--- START ---
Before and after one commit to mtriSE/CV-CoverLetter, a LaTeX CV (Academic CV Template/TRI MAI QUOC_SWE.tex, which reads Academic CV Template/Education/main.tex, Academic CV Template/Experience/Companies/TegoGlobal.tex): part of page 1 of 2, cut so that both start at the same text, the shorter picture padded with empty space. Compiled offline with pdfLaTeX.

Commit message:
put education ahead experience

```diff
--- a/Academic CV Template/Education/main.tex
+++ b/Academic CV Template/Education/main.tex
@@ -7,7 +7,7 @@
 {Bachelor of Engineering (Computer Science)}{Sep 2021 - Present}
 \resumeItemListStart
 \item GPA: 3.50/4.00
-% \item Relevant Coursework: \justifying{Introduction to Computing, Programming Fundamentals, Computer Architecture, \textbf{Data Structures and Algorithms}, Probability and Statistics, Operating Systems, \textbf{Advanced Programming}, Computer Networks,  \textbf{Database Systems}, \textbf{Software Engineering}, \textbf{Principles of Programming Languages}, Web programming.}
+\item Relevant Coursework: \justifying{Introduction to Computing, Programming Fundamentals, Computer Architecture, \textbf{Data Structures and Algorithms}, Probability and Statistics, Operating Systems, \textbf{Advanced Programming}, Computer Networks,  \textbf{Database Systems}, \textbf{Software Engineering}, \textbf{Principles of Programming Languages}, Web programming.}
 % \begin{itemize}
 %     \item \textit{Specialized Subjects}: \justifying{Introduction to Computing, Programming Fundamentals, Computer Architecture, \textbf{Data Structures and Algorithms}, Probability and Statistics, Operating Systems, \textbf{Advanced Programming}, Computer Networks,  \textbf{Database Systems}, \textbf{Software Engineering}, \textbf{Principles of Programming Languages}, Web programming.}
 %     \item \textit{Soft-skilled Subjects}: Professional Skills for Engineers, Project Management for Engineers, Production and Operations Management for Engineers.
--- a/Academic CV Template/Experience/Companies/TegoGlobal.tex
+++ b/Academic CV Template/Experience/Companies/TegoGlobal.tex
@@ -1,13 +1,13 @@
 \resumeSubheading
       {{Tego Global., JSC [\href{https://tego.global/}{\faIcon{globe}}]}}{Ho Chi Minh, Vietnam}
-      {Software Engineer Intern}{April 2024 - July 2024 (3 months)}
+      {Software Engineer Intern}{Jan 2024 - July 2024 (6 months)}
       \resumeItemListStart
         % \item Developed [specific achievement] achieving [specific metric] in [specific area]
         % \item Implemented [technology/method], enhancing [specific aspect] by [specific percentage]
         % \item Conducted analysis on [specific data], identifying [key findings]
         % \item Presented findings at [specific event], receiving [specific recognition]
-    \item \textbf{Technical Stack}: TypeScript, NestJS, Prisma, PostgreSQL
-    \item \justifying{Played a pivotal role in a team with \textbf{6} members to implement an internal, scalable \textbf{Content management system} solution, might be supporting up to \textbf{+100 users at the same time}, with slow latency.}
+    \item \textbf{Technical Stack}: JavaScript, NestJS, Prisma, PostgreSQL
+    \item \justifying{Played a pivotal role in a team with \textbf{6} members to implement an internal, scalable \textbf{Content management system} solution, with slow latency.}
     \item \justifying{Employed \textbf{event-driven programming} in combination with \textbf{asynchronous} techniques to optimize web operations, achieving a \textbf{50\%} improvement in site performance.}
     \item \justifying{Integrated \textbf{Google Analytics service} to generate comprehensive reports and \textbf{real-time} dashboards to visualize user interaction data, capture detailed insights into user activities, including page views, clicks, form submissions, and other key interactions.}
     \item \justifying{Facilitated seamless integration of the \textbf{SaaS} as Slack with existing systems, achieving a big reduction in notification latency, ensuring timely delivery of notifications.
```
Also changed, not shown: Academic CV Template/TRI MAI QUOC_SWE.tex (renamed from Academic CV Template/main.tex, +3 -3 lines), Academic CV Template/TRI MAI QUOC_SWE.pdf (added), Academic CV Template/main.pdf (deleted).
--- END ---
Nothing may be dropped or altered; repeat every record in full.

Before and after one commit to mtriSE/CV-CoverLetter, a LaTeX CV (Academic CV Template/TRI MAI QUOC_SWE.tex, which reads Academic CV Template/Education/main.tex, Academic CV Template/Experience/Companies/TegoGlobal.tex): part of page 1 of 2, cut so that both start at the same text, the shorter picture padded with empty space. Compiled offline with pdfLaTeX.

Commit message:
put education ahead experience

```diff
--- a/Academic CV Template/Education/main.tex
+++ b/Academic CV Template/Education/main.tex
@@ -7,7 +7,7 @@
 {Bachelor of Engineering (Computer Science)}{Sep 2021 - Present}
 \resumeItemListStart
 \item GPA: 3.50/4.00
-% \item Relevant Coursework: \justifying{Introduction to Computing, Programming Fundamentals, Computer Architecture, \textbf{Data Structures and Algorithms}, Probability and Statistics, Operating Systems, \textbf{Advanced Programming}, Computer Networks,  \textbf{Database Systems}, \textbf{Software Engineering}, \textbf{Principles of Programming Languages}, Web programming.}
+\item Relevant Coursework: \justifying{Introduction to Computing, Programming Fundamentals, Computer Architecture, \textbf{Data Structures and Algorithms}, Probability and Statistics, Operating Systems, \textbf{Advanced Programming}, Computer Networks,  \textbf{Database Systems}, \textbf{Software Engineering}, \textbf{Principles of Programming Languages}, Web programming.}
 % \begin{itemize}
 %     \item \textit{Specialized Subjects}: \justifying{Introduction to Computing, Programming Fundamentals, Computer Architecture, \textbf{Data Structures and Algorithms}, Probability and Statistics, Operating Systems, \textbf{Advanced Programming}, Computer Networks,  \textbf{Database Systems}, \textbf{Software Engineering}, \textbf{Principles of Programming Languages}, Web programming.}
 %     \item \textit{Soft-skilled Subjects}: Professional Skills for Engineers, Project Management for Engineers, Production and Operations Management for Engineers.
--- a/Academic CV Template/Experience/Companies/TegoGlobal.tex
+++ b/Academic CV Template/Experience/Companies/TegoGlobal.tex
@@ -1,13 +1,13 @@
 \resumeSubheading
       {{Tego Global., JSC [\href{https://tego.global/}{\faIcon{globe}}]}}{Ho Chi Minh, Vietnam}
-      {Software Engineer Intern}{April 2024 - July 2024 (3 months)}
+      {Software Engineer Intern}{Jan 2024 - July 2024 (6 months)}
       \resumeItemListStart
         % \item Developed [specific achievement] achieving [specific metric] in [specific area]
         % \item Implemented [technology/method], enhancing [specific aspect] by [specific percentage]
         % \item Conducted analysis on [specific data], identifying [key findings]
         % \item Presented findings at [specific event], receiving [specific recognition]
-    \item \textbf{Technical Stack}: TypeScript, NestJS, Prisma, PostgreSQL
-    \item \justifying{Played a pivotal role in a team with \textbf{6} members to implement an internal, scalable \textbf{Content management system} solution, might be supporting up to \textbf{+100 users at the same time}, with slow latency.}
+    \item \textbf{Technical Stack}: JavaScript, NestJS, Prisma, PostgreSQL
+    \item \justifying{Played a pivotal role in a team with \textbf{6} members to implement an internal, scalable \textbf{Content management system} solution, with slow latency.}
     \item \justifying{Employed \textbf{event-driven programming} in combination with \textbf{asynchronous} techniques to optimize web operations, achieving a \textbf{50\%} improvement in site performance.}
     \item \justifying{Integrated \textbf{Google Analytics service} to generate comprehensive reports and \textbf{real-time} dashboards to visualize user interaction data, capture detailed insights into user activities, including page views, clicks, form submissions, and other key interactions.}
     \item \justifying{Facilitated seamless integration of the \textbf{SaaS} as Slack with existing systems, achieving a big reduction in notification latency, ensuring timely delivery of notifications.
```
Also changed, not shown: Academic CV Template/TRI MAI QUOC_SWE.tex (renamed from Academic CV Template/main.tex, +3 -3 lines), Academic CV Template/TRI MAI QUOC_SWE.pdf (added), Academic CV Template/main.pdf (deleted).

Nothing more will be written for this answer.